Juan Provencio


By Alex Cannon

When the Japanese bombed Pearl Harbor on Dec. 7, 1941, Juan Provencio knew what he had to do. As the war overseas had worsened, his father, Manuel, an immigrant from Mexico, had told his sons: "All of you men must be ready to go and help your country. You were born here, and you have been given many privileges that many don’t get. It is up to you now."

Albert Henry Kauffman


By Amayeli Arnal-Reveles

Al Kauffman's middle-class background, attending segregated schools in Galveston, Texas, might not have seemed to prepare him for a role in Mexican American civil rights. But other aspects of his life - he was a sensitive teenager growing up in the 1960s - would surely suggest his later work was not so unlikely.

Alma Hernandez Salinas


By Estefanía de León

Alma Salinas, a lifelong Democrat, switched to the nascent Raza Unida Party in the 1970s. A native of Pearsall, Texas, Salinas used to take Mexican Americans to the polls on election days. But it seemed the Democratic Party, which the community supported, was doing little to improve their lives.

"We thought going to vote would make a difference, but then we found out that the ones sitting in the Democratic chair have the say so you can't go further," said Salinas, who is now 82.

Adolfo Alvarez


By Jacob Martella

Coming back from the Korean War, Adolfo Alvarez knew he had to do something with his life.

He had survived nine months along the 38th Parallel holding the line against the North Koreans, not knowing if he would return to his family in the United States. Now, he wanted to make a difference for the Hispanics in South Texas.
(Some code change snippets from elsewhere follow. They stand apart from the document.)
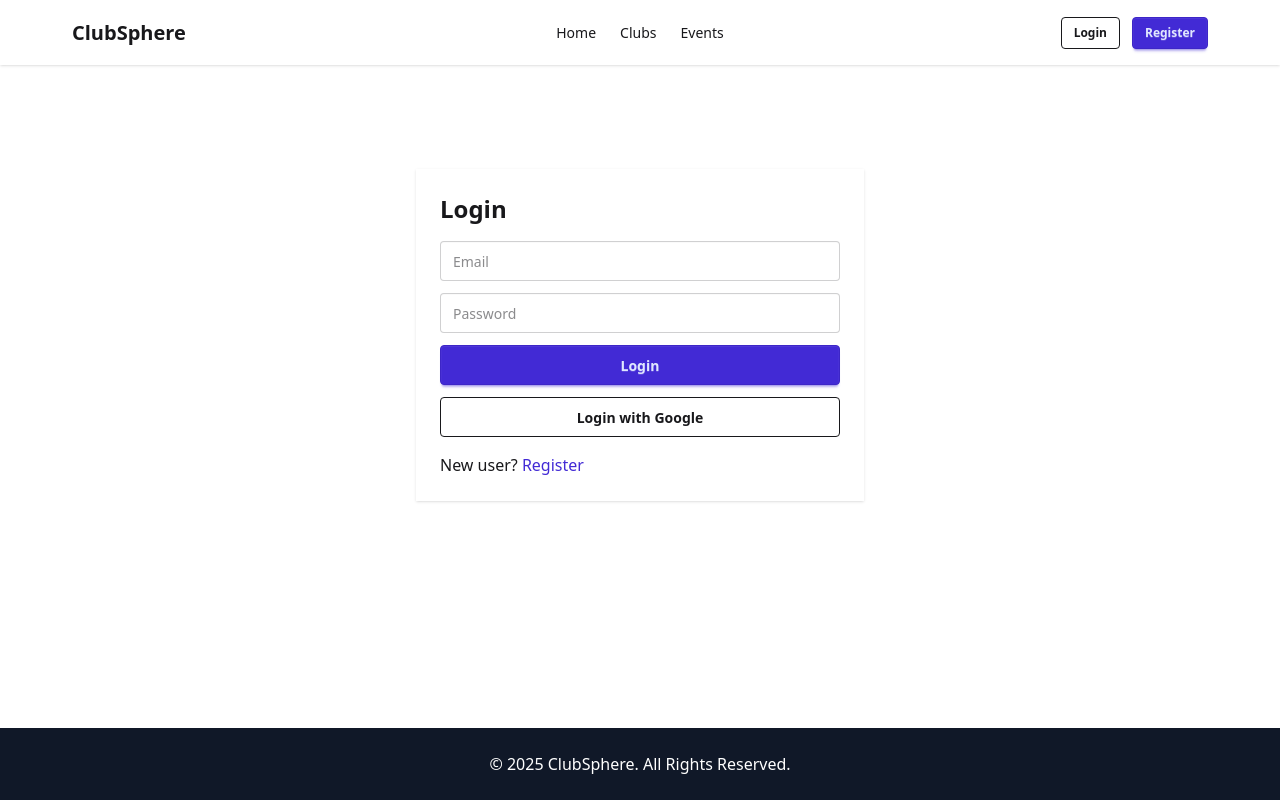
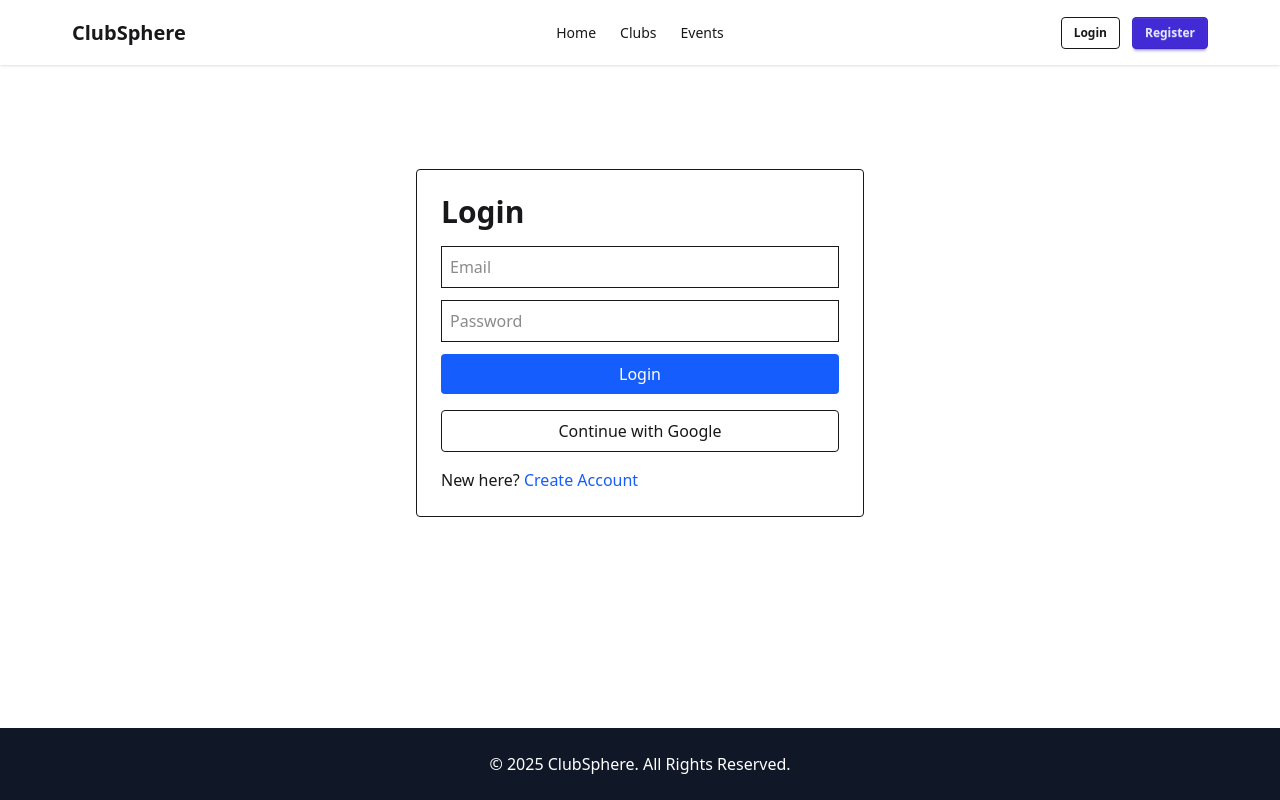
Before and after one commit to nosib55/clubGO-app, a React (Vite) app: page /login in a window 1280 px wide. Built offline with nearby package versions, Linux system fonts and the light colour scheme; no server answers.

Commit message:
faceing some issu and trying to solve

```diff
--- a/package.json
+++ b/package.json
@@ -18,6 +18,7 @@
     "react": "^19.2.0",
     "react-dom": "^19.2.0",
     "react-hook-form": "^7.68.0",
+    "react-icons": "^5.5.0",
     "react-router": "^7.10.1",
     "react-router-dom": "^7.10.1",
     "tailwindcss": "^4.1.17"
--- a/src/pages/Auth/Login.jsx
+++ b/src/pages/Auth/Login.jsx
@@ -1,41 +1,122 @@
 import { useForm } from "react-hook-form";
+import { useNavigate, useLocation, Link } from "react-router-dom";
+import { useState } from "react";
 import useAuth from "../../hooks/useAuth";
-import { Link, useNavigate } from "react-router-dom";
 
 const Login = () => {
-  const { signIn, googleLogin } = useAuth();
+  const { loginUser, googleLogin } = useAuth();
+
+  const [errorMsg, setErrorMsg] = useState("");
+  const [loading, setLoading] = useState(false);
+
   const navigate = useNavigate();
+  const location = useLocation();
+  const from = location.state?.from || "/";
+
   const { register, handleSubmit } = useForm();
 
-  const onSubmit = (data) => {
-    signIn(data.email, data.password)
-      .then(() => {
-        navigate("/");
-      })
-      .catch((err) => console.log(err.message));
+  // EMAIL LOGIN
+  const onSubmit = async (data) => {
+    setErrorMsg("");
+    setLoading(true);
+
+    try {
+      // 1️⃣ Sign in Firebase
+      const { user } = await loginUser(data.email, data.password);
+
+      // 2️⃣ Send to backend for JWT cookie
+      await fetch("http://localhost:5000/auth", {
+        method: "POST",
+        credentials: "include",
+        headers: {
+          "content-type": "application/json",
+        },
+        // IMPORTANT: send all user info
+        body: JSON.stringify({
+          email: user.email,
+          name: user.displayName || "Unknown User",
+          photo: user.photoURL || "",
+        }),
+      });
+
+      navigate(from, { replace: true });
+
+    } catch (err) {
+      console.log(err);
+      setErrorMsg("Invalid email or password");
+    } finally {
+      setLoading(false);
+    }
   };
 
-  const handleGoogle = () => {
-    googleLogin()
-      .then(() => navigate("/"))
-      .catch((err) => console.log(err.message));
+  // GOOGLE LOGIN
+  const handleGoogleLogin = async () => {
+    setErrorMsg("");
+    setLoading(true);
+
+    try {
+      const { user } = await googleLogin();
+
+      await fetch("http://localhost:5000/auth", {
+        method: "POST",
+        credentials: "include",
+        headers: { "content-type": "application/json" },
+        body: JSON.stringify({
+          email: user.email,
+          name: user.displayName,
+          photo: user.photoURL,
+        }),
+      });
+
+      navigate(from, { replace: true });
+
+    } catch (err) {
+      console.log(err);
+      setErrorMsg("Google login failed");
+    } finally {
+      setLoading(false);
+    }
   };
 
   return (
-    <div className="max-w-md mx-auto mt-20 p-6 bg-white shadow">
-      <h2 className="text-2xl font-bold mb-4">Login</h2>
+    <div className="max-w-md mx-auto mt-20 p-6 border rounded">
+      <h2 className="text-3xl font-semibold mb-4">Login</h2>
 
-      <form onSubmit={handleSubmit(onSubmit)}>
-        <input className="input input-bordered w-full mb-3" {...register("email")} placeholder="Email" />
-        <input className="input input-bordered w-full mb-3" {...register("password")} placeholder="Password" />
+      {errorMsg && <p className="text-red-500">{errorMsg}</p>}
+      {loading && <p className="text-blue-500 mb-3">Processing...</p>}
 
-        <button className="btn btn-primary w-full">Login</button>
+      <form onSubmit={handleSubmit(onSubmit)} className="space-y-3">
+        <input
+          {...register("email", { required: true })}
+          className="w-full border p-2"
+          placeholder="Email"
+        />
+
+        <input
+          {...register("password", { required: true })}
+          className="w-full border p-2"
+          type="password"
+          placeholder="Password"
+        />
+
+        <button disabled={loading} className="w-full bg-blue-600 text-white py-2 rounded">
+          {loading ? "Logging in..." : "Login"}
+        </button>
       </form>
 
-      <button onClick={handleGoogle} className="btn btn-outline w-full mt-3">Login with Google</button>
+      <button
+        onClick={handleGoogleLogin}
+        disabled={loading}
+        className="w-full border p-2 mt-4 rounded"
+      >
+        {loading ? "Please wait..." : "Continue with Google"}
+      </button>
 
       <p className="mt-4">
-        New user? <Link to="/register" className="text-primary">Register</Link>
+        New here?{" "}
+        <Link to="/register" className="text-blue-600">
+          Create Account
+        </Link>
       </p>
     </div>
   );
--- a/src/pages/Auth/Register.jsx
+++ b/src/pages/Auth/Register.jsx
@@ -4,16 +4,46 @@ import { Link, useNavigate } from "react-router-dom";
 
 const Register = () => {
   const { createUser, updateUserProfile } = useAuth();
-  const { register, handleSubmit } = useForm();
+  const { register, handleSubmit, reset } = useForm();
   const navigate = useNavigate();
 
-  const onSubmit = (data) => {
-    createUser(data.email, data.password)
-      .then(() => {
-        updateUserProfile(data.name, data.photo);
-        navigate("/");
-      })
-      .catch((err) => console.log(err.message));
+  const onSubmit = async (data) => {
+    try {
+      console.log("📤 Sending to Firebase:", data);
+
+      // 1️⃣ Create Firebase User
+      const { user } = await createUser(data.email, data.password);
+      console.log("🔥 Firebase user created:", user.email);
+
+      // 2️⃣ Update Firebase Profile
+      await updateUserProfile(data.name, data.photo);
+
+      // 3️⃣ Send user data to backend
+      const res = await fetch("http://localhost:5000/auth", {
+        method: "POST",
+        credentials: "include",
+        headers: { "content-type": "application/json" },
+        body: JSON.stringify({
+          name: data.name,
+          email: data.email,
+          photo: data.photo, // backend accepts `photo` or `photoURL`
+        }),
+      });
+
+      const result = await res.json();
+      console.log("📥 Backend Response:", result);
+
+      if (!result.success) {
+        console.log("❌ Backend did not save user!");
+        return;
+      }
+
+      reset();
+      navigate("/");
+
+    } catch (error) {
+      console.log("❌ Registration Error:", error.message);
+    }
   };
 
   return (
@@ -21,16 +51,37 @@ const Register = () => {
       <h2 className="text-2xl font-bold mb-4">Register</h2>
 
       <form onSubmit={handleSubmit(onSubmit)}>
-        <input className="input input-bordered w-full mb-3" {...register("name")} placeholder="Name" />
-        <input className="input input-bordered w-full mb-3" {...register("photo")} placeholder="Photo URL" />
-        <input className="input input-bordered w-full mb-3" {...register("email")} placeholder="Email" />
-        <input className="input input-bordered w-full mb-3" {...register("password")} placeholder="Password" />
+        <input
+          {...register("name", { required: true })}
+          className="input input-bordered w-full mb-3"
+          placeholder="Name"
+        />
+
+        <input
+          {...register("photo")}
+          className="input input-bordered w-full mb-3"
+          placeholder="Photo URL"
+        />
+
+        <input
+          {...register("email", { required: true })}
+          className="input input-bordered w-full mb-3"
+          placeholder="Email"
+        />
+
+        <input
+          type="password"
+          {...register("password", { required: true, minLength: 6 })}
+          className="input input-bordered w-full mb-3"
+          placeholder="Password"
+        />
 
         <button className="btn btn-primary w-full">Register</button>
       </form>
 
       <p className="mt-4">
-        Already have an account? <Link to="/login" className="text-primary">Login</Link>
+        Already have an account?{" "}
+        <Link to="/login" className="text-primary">Login</Link>
       </p>
     </div>
   );
--- a/src/pages/Clubs/ClubDetails.jsx
+++ b/src/pages/Clubs/ClubDetails.jsx
@@ -1,65 +1,11 @@
-import { useEffect, useState } from "react";
-import { useParams, Link } from "react-router-dom";
-import axios from "axios";
+import React from 'react';
 
 const ClubDetails = () => {
-  const { id } = useParams();
-  const [club, setClub] = useState(null);
-  const [loading, setLoading] = useState(true);
-
-  const fetchDetails = async () => {
-    setLoading(true);
-    try {
-      const res = await axios.get(`${import.meta.env.VITE_API_URL}/clubs/${id}`);
-      setClub(res.data);
-    } catch (err) {
-      console.log(err);
-    }
-    setLoading(false);
-  };
-
-  useEffect(() => {
-    fetchDetails();
-  }, [id]);
-
-  if (loading) {
     return (
-      <div className="flex justify-center py-20">
-        <span className="loading loading-spinner loading-lg"></span>
-      </div>
+        <div>
+            <h2>details</h2>
+        </div>
     );
-  }
-
-  if (!club) {
-    return <p className="opacity-70 text-center">Club not found</p>;
-  }
-
-  return (
-    <div className="space-y-6">
-      <img
-        src={club.bannerImage}
-        alt={club.clubName}
-        className="w-full h-64 object-cover rounded-xl"
-      />
-
-      <h2 className="text-4xl font-bold">{club.clubName}</h2>
-
-      <p className="opacity-80 leading-relaxed">{club.description}</p>
-
-      <div className="text-sm opacity-70 space-y-1">
-        <p>Category: {club.category}</p>
-        <p>Location: {club.location}</p>
-        <p>Membership Fee: {club.membershipFee === 0 ? "Free" : "$" + club.membershipFee}</p>
-      </div>
-
-      <Link
-        to={`/dashboard/member`}
-        className="btn btn-primary w-full md:w-1/3"
-      >
-        Join Club
-      </Link>
-    </div>
-  );
 };
 
 export default ClubDetails;
--- a/src/pages/Clubs/Clubs.jsx
+++ b/src/pages/Clubs/Clubs.jsx
@@ -1,91 +1,7 @@
-import { useEffect, useState } from "react";
-import axios from "axios";
-import ClubCard from "./ClubCard";
-
 const Clubs = () => {
-  const [clubs, setClubs] = useState([]);
-  const [loading, setLoading] = useState(true);
-
-  const [search, setSearch] = useState("");
-  const [category, setCategory] = useState("all");
-
-  const fetchClubs = async () => {
-    setLoading(true);
-    try {
-      const res = await axios.get(`${import.meta.env.VITE_API_URL}/clubs`);
-      setClubs(res.data);
-    } catch (error) {
-      console.log(error);
-    }
-    setLoading(false);
-  };
-
-  useEffect(() => {
-    fetchClubs();
-  }, []);
-
-  // FILTER + SEARCH (frontend)
-  const filtered = clubs.filter((club) => {
-    const matchesSearch = club.clubName
-      .toLowerCase()
-      .includes(search.toLowerCase());
-
-    const matchesCategory =
-      category === "all" ? true : club.category === category;
-
-    return matchesSearch && matchesCategory;
-  });
-
   return (
-    <div className="space-y-8">
-      <h2 className="text-3xl font-bold">All Clubs</h2>
-
-      {/* SEARCH + FILTER BAR */}
-      <div className="flex flex-col md:flex-row gap-4">
-        {/* Search */}
-        <input
-          type="text"
-          placeholder="Search clubs..."
-          className="input input-bordered w-full md:w-1/2"
-          value={search}
-          onChange={(e) => setSearch(e.target.value)}
-        />
-
-        {/* Category Filter */}
-        <select
-          className="select select-bordered w-full md:w-1/4"
-          value={category}
-          onChange={(e) => setCategory(e.target.value)}
-        >
-          <option value="all">All Categories</option>
-          <option value="Photography">Photography</option>
-          <option value="Sports">Sports</option>
-          <option value="Tech">Tech</option>
-          <option value="Music">Music</option>
-          <option value="Hiking">Hiking</option>
-        </select>
-      </div>
-
-      {/* LOADING */}
-      {loading && (
-        <div className="flex justify-center py-10">
-          <span className="loading loading-spinner loading-lg"></span>
-        </div>
-      )}
-
-      {/* CLUB LIST */}
-      {!loading && (
-        <div className="grid md:grid-cols-3 gap-6">
-          {filtered.map((club) => (
-            <ClubCard key={club._id} club={club} />
-          ))}
-        </div>
-      )}
-
-      {/* IF NO MATCH */}
-      {!loading && filtered.length === 0 && (
-        <p className="text-center opacity-70">No clubs found.</p>
-      )}
+    <div className="p-10">
+      <h1 className="text-3xl font-bold">All Clubs</h1>
     </div>
   );
 };
```
Also changed, not shown: 1 other file (tests, documents, lock files or other folders).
"I said to myself if I make it back, I'm not going to raise hell, but I'm going to do something constructive so that this would not be in vain," Alvarez said.